If that upper realm is the mother of us all, that means that we are all actually "native" to the spirit realm. The scriptures, with their celestial allegories, are meant to tell us that and remind us of that fact. So are the teachings of spiritual seers such as Paul.

The scriptures themselves plainly proclaim that they, along with the other sacred traditions the world over, are in fact shamanic in nature. The broadly shamanic (or broadly Gnostic) understanding of the scriptures was very widespread during the early centuries of Christianity, during the period that the advocates of the historical interpretation were hard at work establishing a literalistic and hierarchical form of Christianity to supplant the Gnostic understanding, and during which the literalist Christian authorities published numerous texts which had as their express central purpose the demonization of the Gnostics and everything that they taught and did. 

Massey also refers to these opponents of Gnosticism, who became the "fathers" of the literalist Christian faith, as "the literalisers" and the "de-Spiritualizers." 

We can see that these two labels place them squarely at odds with Paul himself, who taught an allegorical rather than a literal understanding of the texts, and who taught that the purpose of the allegory was to convey an understanding that is Spiritualizing or broadly shamanic in nature: an understanding of this material universe as being interpenetrated by and indeed generated from an invisible spirit realm, and an understanding of our human nature as being essentially native to the realm of spirit but temporarily plunged into physical incarnation, which is akin to a state of bondage.

This knowledge is extremely uplifting and empowering.
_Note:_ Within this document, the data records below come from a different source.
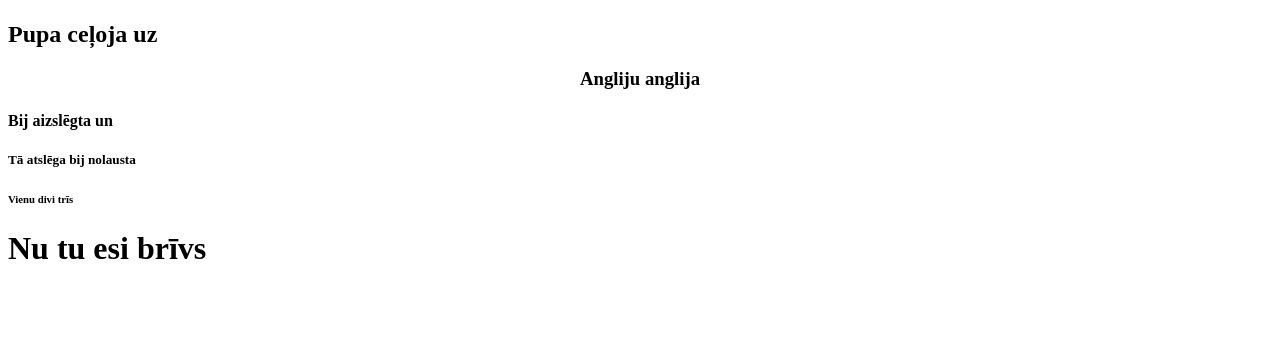
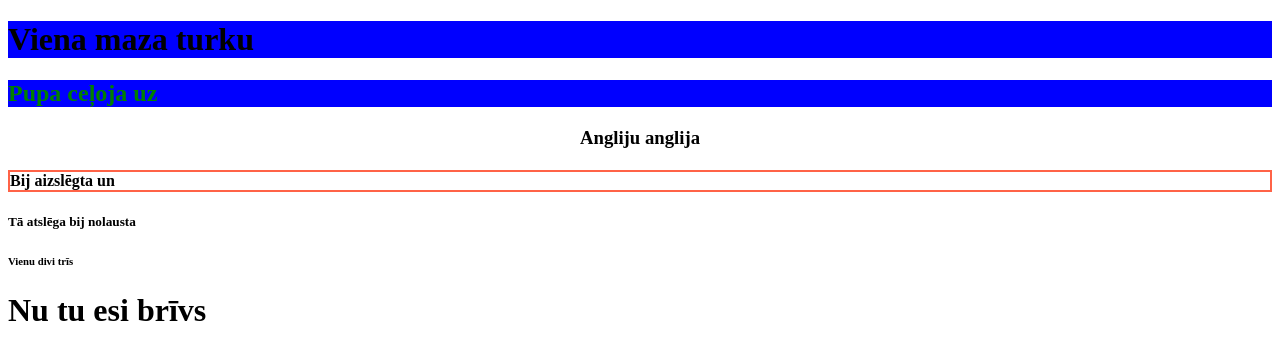
Before and after one commit to bahelisa/turku-pupa, a plain HTML site: page index.html in a window 1280 px wide. Drawn offline with Linux system fonts and the light colour scheme.

Commit message:
Update index.html

```diff
--- a/index.html
+++ b/index.html
@@ -6,10 +6,10 @@
 
 <body>
 
-<h1 style="background-color:blue;">
-<h2>Pupa ceļoja uz</h2>
+<h1 style="background-color:blue;">Viena maza turku</h1>
+<h2 style="color:green;background-color:blue;">Pupa ceļoja uz</h2>
 <h3 style="text-align:center;">Angliju anglija</h3>
-<h4>Bij aizslēgta un</h4>
+<h4 style="border:2px solid Tomato;">Bij aizslēgta un</h4>
 <h5>Tā atslēga bij nolausta</h5>
 <h6>Vienu divi trīs</h6>
 <h1>Nu tu esi brīvs</h1>
```
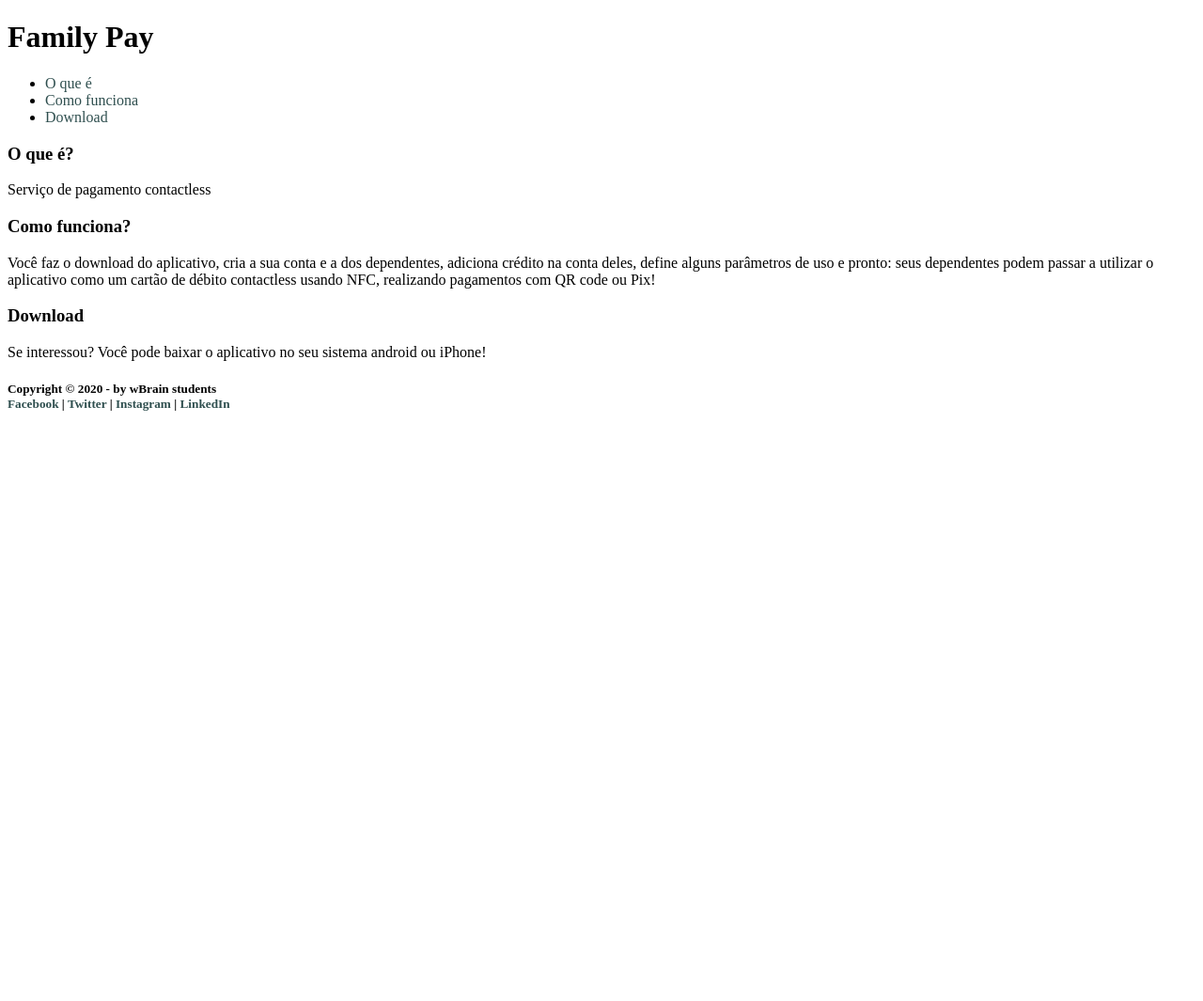
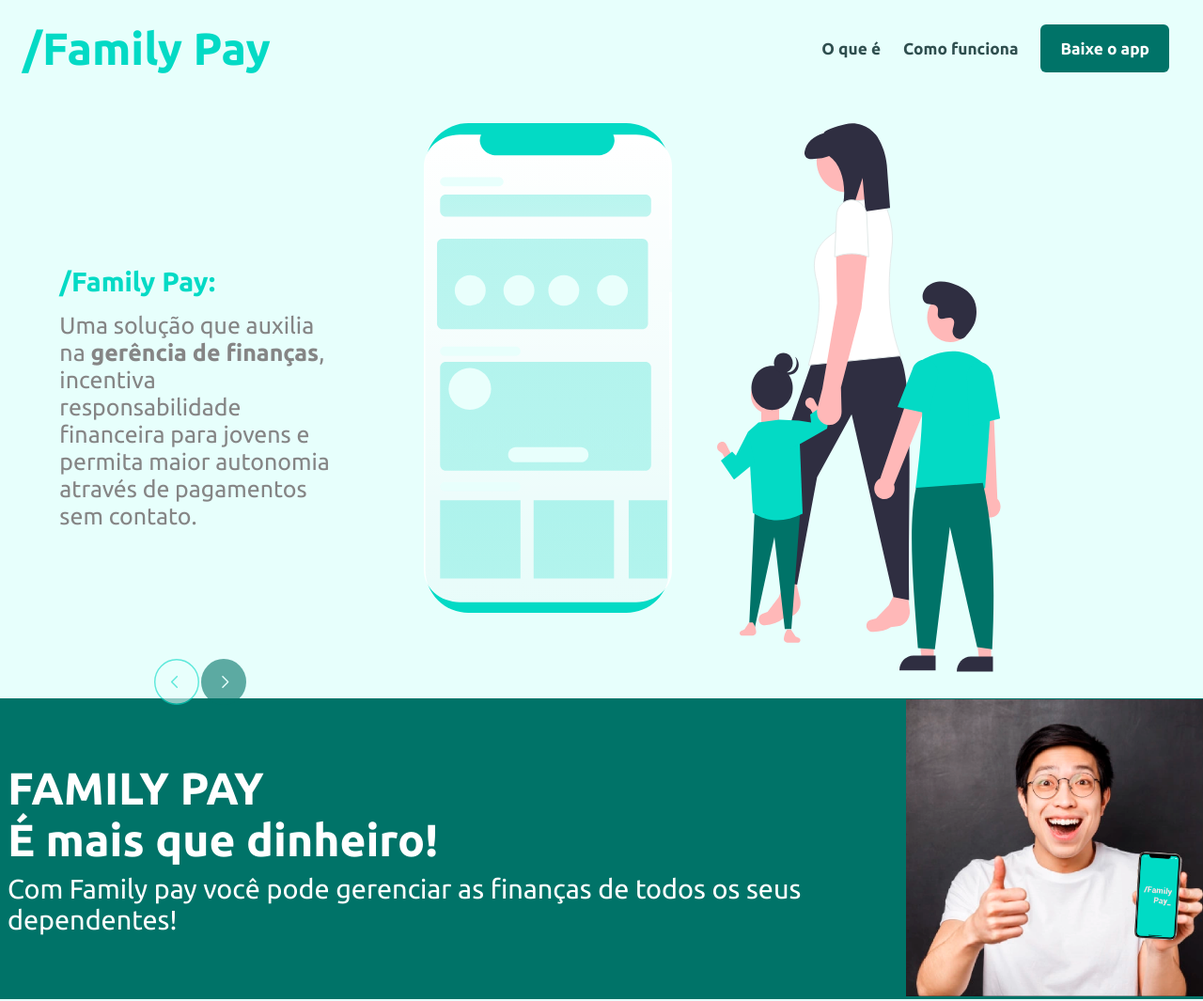
Before and after one commit to Nicholas-ar/projeto-wBrain, a plain HTML site: page index.html in a window 1280 px wide. Shown: the top 1065 px of the page at 94% size. Before the commit the page ends 800 px from the top, so only its background shows below. Drawn offline with Linux system fonts and the light colour scheme.

Commit message:
site criado com base no prototipo do figma

```diff
--- a/_css/style.css
+++ b/_css/style.css
@@ -1,4 +1,142 @@
+:root {
+  font-size: 60%;
+  --color-green: #03dac5;
+  --color-green-dark: #007368;
+}
+
+* {
+  margin: 0;
+  padding: 0;
+  box-sizing: border-box;
+}
+
+body {
+  font-family: "Ubuntu", sans-serif;
+  background: linear-gradient(180deg, #e7fffc 100%, #03dac5 100%);
+}
+
 a {
   text-decoration: none;
   color: darkslategray;
 }
+
+#header-page {
+  display: flex;
+  flex-direction: row;
+  justify-content: space-between;
+  align-items: center;
+  margin: 24px auto;
+}
+
+#header-page h1 {
+  color: var(--color-green);
+  margin-left: 24px;
+  font-size: 5rem;
+}
+
+#header-page nav ul {
+  display: flex;
+  align-items: center;
+  justify-content: space-around;
+  list-style: none;
+  margin: 0 24px;
+}
+
+#header-page nav ul li {
+  margin: 12px;
+  color: var(--color-green-dark);
+  font-weight: 700;
+  font-size: 1.8rem;
+}
+#header-page .button-li {
+  padding: 16px 21px;
+  background-color: var(--color-green-dark);
+  color: #fff;
+  border-radius: 6px;
+}
+
+#banner {
+  display: flex;
+  background-color: var(--color-green-dark);
+  flex-direction: row;
+  align-items: center;
+  justify-content: space-between;
+  height: 40vh;
+  padding-left: 1vh;
+}
+
+#banner hgroup h2 {
+  font-size: 5rem;
+  font-weight: 700;
+  margin-bottom: 8px;
+}
+
+#banner hgroup h5 {
+  font-size: 3rem;
+  font-weight: 400;
+}
+
+#banner {
+  font-family: "Ubuntu";
+  color: #fff;
+}
+
+#usuario {
+  height: 39.5vh;
+}
+
+.banner-svgs {
+  display: flex;
+}
+
+.banner-svgs img {
+  width: 80%;
+  height: 80%;
+  margin-left: 24px;
+  margin-right: 24px;
+}
+
+.banner-slider {
+  display: flex;
+  flex-direction: row;
+  align-items: center;
+  justify-content: space-evenly;
+  width: 90vw;
+  height: 80vh;
+}
+
+.banner-items {
+  display: flex;
+  flex-direction: column;
+  align-items: center;
+  justify-content: space-between;
+}
+.item-text {
+  color: #858585;
+  font-size: 2.6rem;
+  width: 300px;
+  height: 100%;
+}
+.item-text h4 {
+  color: var(--color-green);
+  font-weight: 700;
+  font-size: 3rem;
+  margin-bottom: 16px;
+}
+
+.navegation {
+  position: absolute;
+  bottom: 48px;
+}
+
+.banner-slider .btn-previous,
+.banner-slider .btn-next {
+  width: 48px;
+  opacity: 0.6;
+  transition: 0.5s;
+}
+
+.banner-slider .btn-previous:hover,
+.banner-slider .btn-next:hover {
+  opacity: 1;
+}
--- a/_js/script.js
+++ b/_js/script.js
@@ -0,0 +1,30 @@
+var indiceControl = 0;
+var btnElementNext = document.getElementsByClassName('btn-next');
+var btnElementPrevious = document.getElementsByClassName('btn-previous');
+var itemsText = document.getElementsByClassName('item-text');
+
+itemsText[0].style.display = 'block';
+
+btnElementNext[0].addEventListener("click", next);
+btnElementPrevious[0].addEventListener("click", previous);
+
+function next() {
+  if (indiceControl < itemsText.length - 1) {
+    hideAll();
+    indiceControl++;
+    itemsText[indiceControl].style.display = "block";
+  }
+}
+
+function previous() {
+  if (indiceControl >= 1) {
+    hideAll();
+    itemsText[--indiceControl].style.display = "block";
+  }
+}
+
+function hideAll() {
+   for (let i =0; i < itemsText.length; i++) {
+     itemsText[i].style.display = 'none';
+   }
+}
--- a/index.html
+++ b/index.html
@@ -3,78 +3,71 @@
   <head>
     <meta charset="UTF-8" />
     <meta name="viewport" content="width=device-width, initial-scale=1.0" />
+    <link href="https://fonts.googleapis.com/css2?family=Archivo:wght@400;700&family=Ubuntu:wght@400;700&display=swap" rel="stylesheet">
     <link rel="stylesheet" href="_css/style.css" />
-    <title>Family Pay</title>
+    <title>/Family Pay</title>
   </head>
   <body>
-    <header>
-      <h1>Family Pay</h1>
+    <header id="header-page">
+      <h1>/Family Pay</h1>
       <!-- O nome é um placeholder -->
       <nav>
         <ul>
           <li><a href="#">O que é</a></li>
           <li><a href="#">Como funciona</a></li>
-          <li><a href="#">Download</a></li>
+          <li><a href="#" class="button-li">Baixe o app</a></li>
         </ul>
       </nav>
     </header>
     <main>
-      <section class="o-que-e">
-        <h3>O que é?</h3>
-        <p>Serviço de pagamento contactless</p>
-      </section>
-      <section class="como-funciona">
-        <h3>Como funciona?</h3>
-        <p>
-          Você faz o download do aplicativo, cria a sua conta e a dos
-          dependentes, adiciona crédito na conta deles, define alguns parâmetros
-          de uso e pronto: seus dependentes podem passar a utilizar o aplicativo
-          como um cartão de débito contactless usando NFC, realizando pagamentos
-          com QR code ou Pix!
-        </p>
-      </section>
-      <section class="download">
-        <h3>Download</h3>
-        <p>
-          Se interessou? Você pode baixar o aplicativo no seu sistema android ou
-          iPhone!
-        </p>
+      <section class="banner-slider">
+        <div class="banner-items">
+            <div class="item-text text-1" style="display: none">
+              <h4>/Family Pay:</h4>
+              <p>
+              Uma solução que auxilia na <b>gerência de finanças</b>,
+              incentiva responsabilidade financeira para jovens e permita maior autonomia
+               através de pagamentos sem contato.</p></div>
+            <div class="item-text text-2" style="display: none"><h4>O que é:</h4>
+              <p>Somos um aplicativo de pagamento e gerenciamento de finanças, com
+              foco em <b>tecnologia contactless</b>.
+              </p></div>
+            <div class="item-text text-3" style="display: none"><h4>Como funciona:</h4> <p>Cria a sua conta e a dos seus
+              dependentes, <b>adiciona crédito</b> na conta deles, define configurações
+              de uso e pronto</p></div>
+
+            <div class="item-text text-4" style="display: none">
+              <h4>Pagamento:</h4>
+              <p>
+               <b>Você</b> e seus <b>dependentes</b> podem passar a utilizar o aplicativo
+              como um cartão de <b>débito contactless</b>, realizando pagamentos
+              com <b>NFC</b>, <b>QR code</b> ou <b>Pix!</b>
+              </p>
+            </div>
+
+            <div class="navegation">
+              <img src="_img/ButtonLeft.svg" class="btn-previous" alt="previous"/>
+              <img src="_img/ButtonRight.svg"  class="btn-next" alt="next"/>
+            </div>
+        </div>
+        <div class="banner-svgs">
+          <img src= "_img/SvgApp.svg" alt="app">
+          <img src= "_img/Family.svg" alt="Family">
+        </div>
       </section>
     </main>
     <footer>
-      <section class="copyright">
-        <h5>
-          Copyright &copy 2020 - by wBrain students<br />
-          <a
-            href="https://www.facebook.com/agile.wbrain/"
-            target="_blank"
-            rel="noreferrer noopener"
-            >Facebook</a
-          >
-          |
-          <a
-            href="https://twitter.com/agile_wbrain"
-            target="_blank"
-            rel="noreferrer noopener"
-            >Twitter</a
-          >
-          |
-          <a
-            href="https://www.instagram.com/agile_wbrain/"
-            target="_blank"
-            rel="noreferrer noopener"
-            >Instagram</a
-          >
-          |
-          <a
-            href="https://www.linkedin.com/company/wbrain"
-            target="_blank"
-            rel="noreferrer noopener"
-            >LinkedIn</a
-          >
-        </h5>
+      <section id="banner">
+        <hgroup>
+          <h2>FAMILY PAY <br> É mais que dinheiro!</h2>
+          <h5>Com Family pay você pode gerenciar as finanças de todos os seus dependentes!</h5>
+        </hgroup>
+        <figure>
+          <img src="_img/usuario.png" alt="Usuário feliz com o aplicativo!" id="usuario">
+        </figure>
       </section>
     </footer>
     <script src="_js/script.js"></script>
   </body>
 </html>
+1
```
Also changed, not shown: _img/ButtonLeft.svg (added), _img/ButtonRight.svg (added), _img/Family.svg (added), _img/SvgApp.svg (added), _img/apple.png (added), _img/playstore.png (added), _img/screen1.png (added), _img/screen2.png (added), _img/screen3.png (added), _img/usuario.png (added).
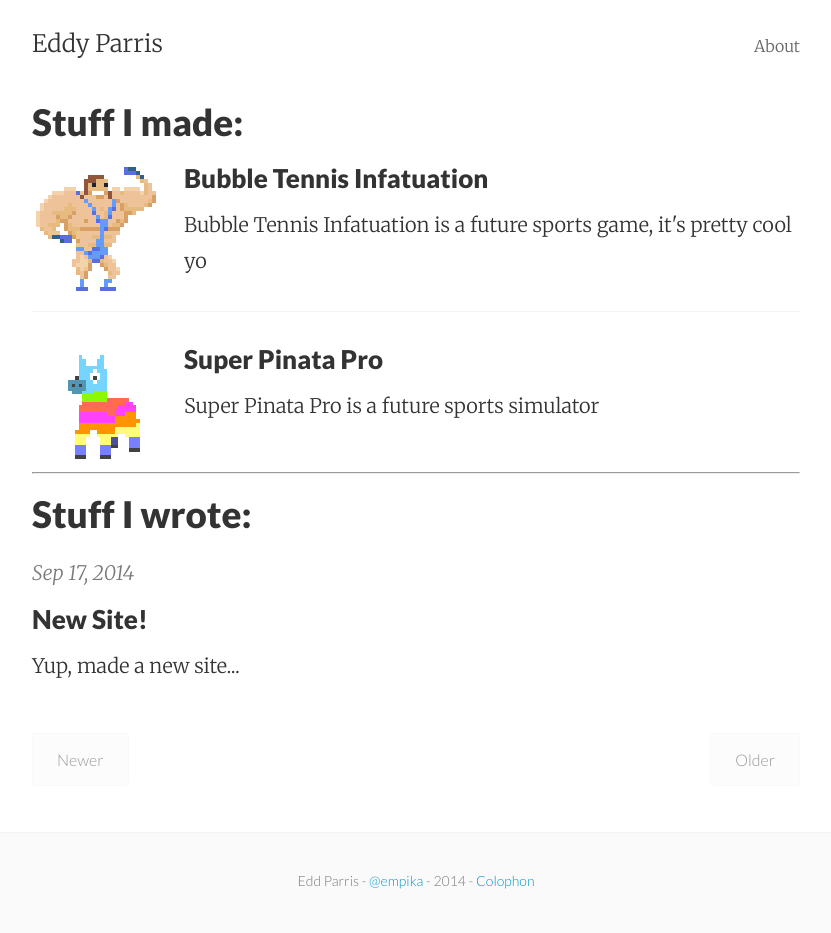
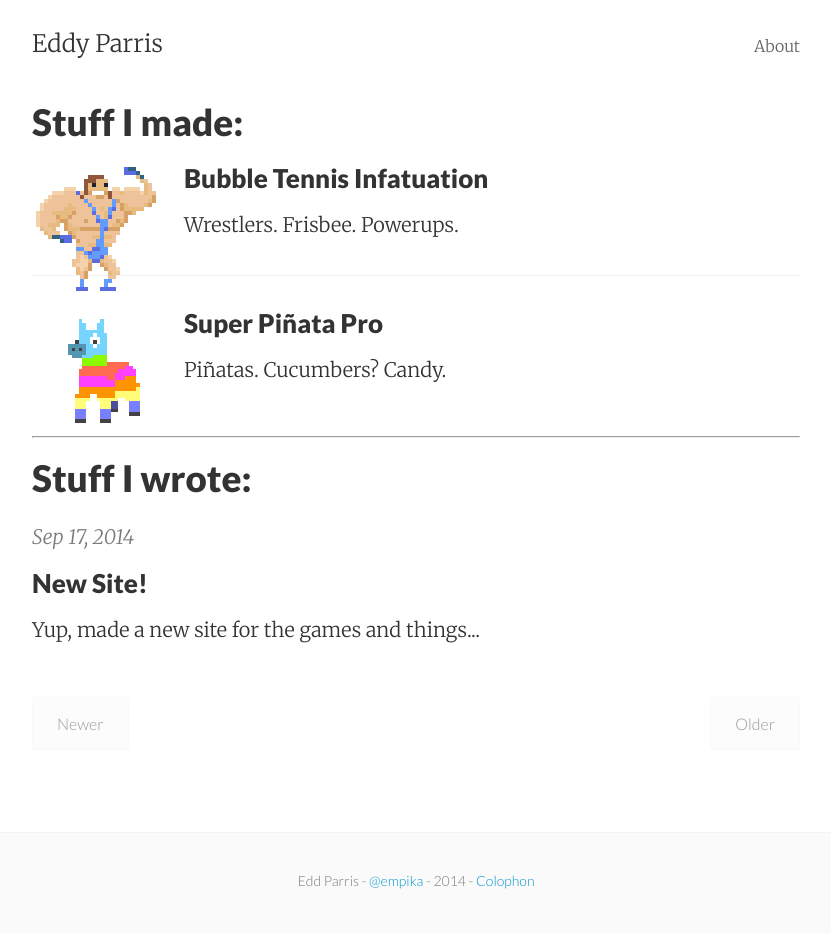
Before and after one commit to empika/empika.github.io, a Jekyll site: the page built from index.html, in a window 1280 px wide. Shown: the whole page, without its empty margins (224-1055 px from the left). Built offline with Jekyll 4.4.1, drawn with Linux system fonts in a browser that asks for light colours; the list of posts is cut into pages by our own code.

Commit message:
More things

```diff
--- a/_config.yml
+++ b/_config.yml
@@ -11,5 +11,5 @@ animated: true
 
 # Build settings
 markdown: kramdown
-permalink: pretty
+permalink: /blog/:year/:month/:day/:title
 paginate: 3
--- a/_posts/2014-09-17-new-site.md
+++ b/_posts/2014-09-17-new-site.md
@@ -2,8 +2,8 @@
 layout:     post
 title:      New Site!
 date:       2014-09-17 14:11:29
-summary:    Yup, made a new site...
-categories: site
+summary:    Yup, made a new site for the games and things...
+categories: [site, posts]
 ---
 
-Yup, this is a new site. Hosted on github and that.
+Yup, this is a new site. Hosted on github and that, using jekyll and things. See the [colophon](/colophon/) for more details.
--- a/bubble-tennis-infatuation.md
+++ b/bubble-tennis-infatuation.md
@@ -1,7 +1,7 @@
 ---
 layout: page
 title: Bubble Tennis Infatuation
-description: Bubble Tennis Infatuation is a future sports game, it's pretty cool yo
+description: Wrestlers. Frisbee. Powerups.
 permalink: /bubble-tennis-infatuation/
 categories: [home, games]
 image: /assets/icons/gladiator_flex_01.gif
--- a/super-pinata-pro.md
+++ b/super-pinata-pro.md
@@ -1,7 +1,7 @@
 ---
 layout: page
-title: Super Pinata Pro
-description: Super Pinata Pro is a future sports simulator
+title: Super Piñata Pro
+description: Piñatas. Cucumbers? Candy.
 permalink: /super-pinata-pro/
 categories: [home, games]
 image: /assets/icons/pinata_anim.gif
```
It is plainly and abundantly evident throughout the scriptures of the Old and the New Testaments. The only real question we should ask ourselves is why someone would want to suppress it?